“This challenging rare disease patient journey has turned me into a rare disease patient advocate. I established a non-profit organisation to raise awareness of this rare disease, Pierre Robin Sequence, and to promote the rights of these babies. This year I’ve taken several trips to Brussels, where I’ve had individual face to face meetings with Members of European Parliament. I’ve successfully organised a multi-party coalition of Members of European Parliament from every major political party in the EU: the EPP, S&D, Renew Europe, and the Greens. This multi-party coalition in European Parliament, together with EURORDIS, the European Patients Forum, EU law professors, healthcare policy experts, and various rare disease patient groups, will help my family and other Pierre Robin Sequence parents to finally achieve justice. The TPP is not some new, uncertain, experimental treatment; the TPP’s effectiveness and safety have been definitively proven in numerous internationally peer-reviewed medical studies, going back over ten years. Babies from other EU member countries have been transferred to Germany to receive the TPP treatment, including babies from low income European member countries. Babies from Russia have been transferred to Germany to receive the TPP treatment. Even babies from as far away as the west coast of the United States of America have been transferred, over enormous distances, to Tübingen Germany, to receive this breakthrough treatment.

Next year an important medical conference will be held, bringing together Pierre Robin Sequence experts from all over the entire world. The international physicians who organise this conference chose to hold the event at the Tübingen University Hospital, the birthplace of the TPP treatment. No objective and impartial medical comparison can reasonably conclude that France’s treatment is ‘the same or equally effective’ as the TPP treatment.

We know it will take time, but France will eventually have to reverse this rejection – either voluntarily, or by the order of the Court of Justice of the European Union. Meanwhile, we believe that Lysiane remains the only French baby to ever be transferred across that one single border, to Germany, to benefit from this medical breakthrough in Tübingen. Innocent babies paying the price for senseless obstruction – it really is quite sad and beyond frustrating.”

Philippe believes that the experience he and his family are facing in France points to a widespread problem faced by many patients throughout the world – deliberate resistance, non-cooperation and outright obstruction, blocking patients, including rare disease patients, from accessing highly specialised care. According to Philippe, this known and serious problem was officially acknowledged and formally documented earlier this year in the European Parliament’s Implementation Report on the 2011 Directive, Report A8-0046/2019.

“Problems can arise out of administrative incompetence – a failure to understand the laws governing EU cross-border healthcare. But problems can also result from competition between doctors, a generalist’s reluctance to lose patients to a specialist, even from pride itself: a physician’s inability to admit that another doctor may have more knowledge, or may have developed a better treatment. Whatever the reason, it comes down to this: nowhere is the logic or moral imperative for cross-border healthcare more obvious than it is for rare disease patients seeking a highly specialised treatment which is not available in their own member countries – and yet this is the exact same patient group which is most likely to run into obstacles to cross-border care.

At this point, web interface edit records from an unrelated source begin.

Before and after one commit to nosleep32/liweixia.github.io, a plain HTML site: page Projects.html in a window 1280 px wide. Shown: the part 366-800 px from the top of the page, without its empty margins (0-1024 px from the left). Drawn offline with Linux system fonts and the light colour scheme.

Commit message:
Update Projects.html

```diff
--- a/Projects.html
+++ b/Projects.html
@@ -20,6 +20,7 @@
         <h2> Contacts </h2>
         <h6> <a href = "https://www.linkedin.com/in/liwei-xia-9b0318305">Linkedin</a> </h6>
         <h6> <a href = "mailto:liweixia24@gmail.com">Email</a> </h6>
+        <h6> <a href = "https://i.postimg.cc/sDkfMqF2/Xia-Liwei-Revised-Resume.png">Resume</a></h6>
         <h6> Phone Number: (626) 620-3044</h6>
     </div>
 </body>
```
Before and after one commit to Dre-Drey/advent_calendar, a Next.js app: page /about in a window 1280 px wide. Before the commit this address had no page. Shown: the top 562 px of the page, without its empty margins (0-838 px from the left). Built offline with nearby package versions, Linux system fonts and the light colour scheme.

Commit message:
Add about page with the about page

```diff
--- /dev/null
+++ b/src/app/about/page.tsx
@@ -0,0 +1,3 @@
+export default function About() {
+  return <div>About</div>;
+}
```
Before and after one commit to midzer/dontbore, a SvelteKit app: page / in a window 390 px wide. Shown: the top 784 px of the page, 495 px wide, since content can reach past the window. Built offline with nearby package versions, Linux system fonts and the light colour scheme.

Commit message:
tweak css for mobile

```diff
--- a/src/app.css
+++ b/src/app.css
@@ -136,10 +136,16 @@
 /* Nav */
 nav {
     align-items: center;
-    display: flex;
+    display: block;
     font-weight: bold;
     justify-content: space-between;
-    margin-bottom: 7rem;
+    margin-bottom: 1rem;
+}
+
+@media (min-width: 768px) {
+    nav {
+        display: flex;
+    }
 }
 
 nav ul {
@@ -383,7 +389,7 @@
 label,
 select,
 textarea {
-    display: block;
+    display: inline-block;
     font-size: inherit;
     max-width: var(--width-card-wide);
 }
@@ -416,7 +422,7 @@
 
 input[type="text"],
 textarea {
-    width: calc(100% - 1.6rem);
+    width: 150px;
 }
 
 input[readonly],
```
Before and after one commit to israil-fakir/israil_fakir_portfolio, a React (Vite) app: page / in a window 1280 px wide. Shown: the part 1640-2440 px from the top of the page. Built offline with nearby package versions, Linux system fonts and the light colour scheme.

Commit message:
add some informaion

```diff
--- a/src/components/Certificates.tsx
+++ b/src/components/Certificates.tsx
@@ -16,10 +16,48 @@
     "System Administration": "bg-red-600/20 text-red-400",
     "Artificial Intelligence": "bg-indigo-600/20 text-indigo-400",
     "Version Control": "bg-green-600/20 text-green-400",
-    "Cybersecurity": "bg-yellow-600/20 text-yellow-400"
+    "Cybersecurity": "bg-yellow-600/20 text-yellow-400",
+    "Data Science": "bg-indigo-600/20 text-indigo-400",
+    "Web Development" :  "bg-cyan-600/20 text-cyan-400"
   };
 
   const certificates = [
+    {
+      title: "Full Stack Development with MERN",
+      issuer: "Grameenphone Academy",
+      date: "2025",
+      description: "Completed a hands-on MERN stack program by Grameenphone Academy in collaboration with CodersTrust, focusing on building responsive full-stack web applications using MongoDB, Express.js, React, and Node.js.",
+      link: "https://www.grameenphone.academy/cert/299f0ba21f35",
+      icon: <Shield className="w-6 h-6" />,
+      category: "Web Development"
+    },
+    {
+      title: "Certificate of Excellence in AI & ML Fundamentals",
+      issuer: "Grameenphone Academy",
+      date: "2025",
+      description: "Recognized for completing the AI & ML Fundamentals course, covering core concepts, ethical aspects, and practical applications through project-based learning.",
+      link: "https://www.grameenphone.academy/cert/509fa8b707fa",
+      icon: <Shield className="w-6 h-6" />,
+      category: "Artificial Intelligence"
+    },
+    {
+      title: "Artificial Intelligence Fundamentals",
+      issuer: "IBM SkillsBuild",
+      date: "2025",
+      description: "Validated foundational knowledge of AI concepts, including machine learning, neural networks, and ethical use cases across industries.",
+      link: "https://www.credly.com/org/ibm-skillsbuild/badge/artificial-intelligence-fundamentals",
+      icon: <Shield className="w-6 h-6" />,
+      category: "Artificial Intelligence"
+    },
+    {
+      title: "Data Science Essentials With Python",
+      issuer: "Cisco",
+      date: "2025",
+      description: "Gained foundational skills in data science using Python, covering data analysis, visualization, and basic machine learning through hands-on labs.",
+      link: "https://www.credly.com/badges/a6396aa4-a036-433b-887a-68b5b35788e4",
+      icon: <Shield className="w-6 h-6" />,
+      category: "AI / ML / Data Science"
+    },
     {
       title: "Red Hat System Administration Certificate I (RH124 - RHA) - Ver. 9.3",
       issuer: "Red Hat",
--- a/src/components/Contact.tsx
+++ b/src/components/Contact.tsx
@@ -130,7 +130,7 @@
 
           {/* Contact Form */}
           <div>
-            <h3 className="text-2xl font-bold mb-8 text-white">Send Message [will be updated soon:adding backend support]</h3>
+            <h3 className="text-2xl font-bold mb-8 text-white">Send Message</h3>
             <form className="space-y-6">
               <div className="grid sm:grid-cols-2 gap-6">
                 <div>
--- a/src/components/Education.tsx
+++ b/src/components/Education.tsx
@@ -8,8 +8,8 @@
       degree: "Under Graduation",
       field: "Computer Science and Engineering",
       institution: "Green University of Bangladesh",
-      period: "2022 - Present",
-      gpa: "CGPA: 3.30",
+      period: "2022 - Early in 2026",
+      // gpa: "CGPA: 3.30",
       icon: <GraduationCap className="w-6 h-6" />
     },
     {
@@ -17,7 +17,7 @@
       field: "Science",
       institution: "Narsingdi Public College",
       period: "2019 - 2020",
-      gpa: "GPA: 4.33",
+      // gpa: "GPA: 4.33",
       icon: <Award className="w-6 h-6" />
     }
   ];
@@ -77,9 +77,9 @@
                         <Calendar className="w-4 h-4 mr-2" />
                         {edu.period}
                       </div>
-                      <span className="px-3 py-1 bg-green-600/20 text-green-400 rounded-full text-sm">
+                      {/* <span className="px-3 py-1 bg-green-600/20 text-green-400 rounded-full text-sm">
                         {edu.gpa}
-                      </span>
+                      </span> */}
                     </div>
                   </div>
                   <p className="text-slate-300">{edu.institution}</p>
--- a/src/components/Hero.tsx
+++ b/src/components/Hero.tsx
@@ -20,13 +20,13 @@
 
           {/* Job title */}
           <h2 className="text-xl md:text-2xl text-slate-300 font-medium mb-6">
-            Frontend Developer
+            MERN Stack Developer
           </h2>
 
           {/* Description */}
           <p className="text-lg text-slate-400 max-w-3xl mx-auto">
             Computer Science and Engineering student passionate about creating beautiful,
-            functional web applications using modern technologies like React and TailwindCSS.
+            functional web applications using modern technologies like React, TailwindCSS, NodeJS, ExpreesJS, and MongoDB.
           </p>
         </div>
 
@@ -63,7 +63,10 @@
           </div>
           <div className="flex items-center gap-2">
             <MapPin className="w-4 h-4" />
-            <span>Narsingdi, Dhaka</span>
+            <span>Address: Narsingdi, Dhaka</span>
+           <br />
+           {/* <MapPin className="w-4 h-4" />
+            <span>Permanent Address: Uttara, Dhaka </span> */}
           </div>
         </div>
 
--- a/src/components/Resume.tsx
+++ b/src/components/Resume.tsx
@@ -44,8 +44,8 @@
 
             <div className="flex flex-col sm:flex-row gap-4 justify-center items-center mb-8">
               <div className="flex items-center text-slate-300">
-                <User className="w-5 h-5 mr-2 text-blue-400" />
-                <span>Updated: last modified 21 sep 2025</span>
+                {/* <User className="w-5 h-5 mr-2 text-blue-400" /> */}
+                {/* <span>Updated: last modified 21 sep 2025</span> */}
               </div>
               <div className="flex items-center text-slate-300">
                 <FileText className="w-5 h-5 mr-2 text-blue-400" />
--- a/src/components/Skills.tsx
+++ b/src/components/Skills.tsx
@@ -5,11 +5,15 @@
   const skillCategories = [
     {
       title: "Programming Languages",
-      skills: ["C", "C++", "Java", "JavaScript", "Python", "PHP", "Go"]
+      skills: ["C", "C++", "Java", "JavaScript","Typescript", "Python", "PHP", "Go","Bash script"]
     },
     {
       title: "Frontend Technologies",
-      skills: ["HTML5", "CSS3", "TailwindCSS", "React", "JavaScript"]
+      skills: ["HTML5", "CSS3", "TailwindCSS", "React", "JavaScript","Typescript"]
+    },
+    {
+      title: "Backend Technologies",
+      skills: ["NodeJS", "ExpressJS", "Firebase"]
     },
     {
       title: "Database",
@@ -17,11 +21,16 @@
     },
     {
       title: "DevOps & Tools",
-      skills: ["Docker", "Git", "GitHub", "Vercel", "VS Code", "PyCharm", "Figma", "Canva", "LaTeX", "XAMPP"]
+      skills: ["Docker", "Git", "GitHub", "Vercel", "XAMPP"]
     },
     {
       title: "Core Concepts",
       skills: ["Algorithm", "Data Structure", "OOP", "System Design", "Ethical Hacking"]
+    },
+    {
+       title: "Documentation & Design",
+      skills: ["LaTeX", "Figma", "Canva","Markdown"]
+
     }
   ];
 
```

Based on the principle that the true measure of any society can be found in how it treats its most vulnerable members, the disproportionate harm which this ongoing obstruction inflicts on rare disease patients is absolutely shameful. There is no place for this in 21st century Europe. Lysiane’s case raises an issue of wider principle which matters to all European citizens, and which affects their daily lives: if a newborn baby suffering from a rare disease, immobilized in an Intensive Care Unit and connected to a breathing machine, doesn’t have the right to a highly specialised, medically proven, safe, and cost-effective treatment for her rare disease in another EU member country – then who DOES have the right to cross-border care?”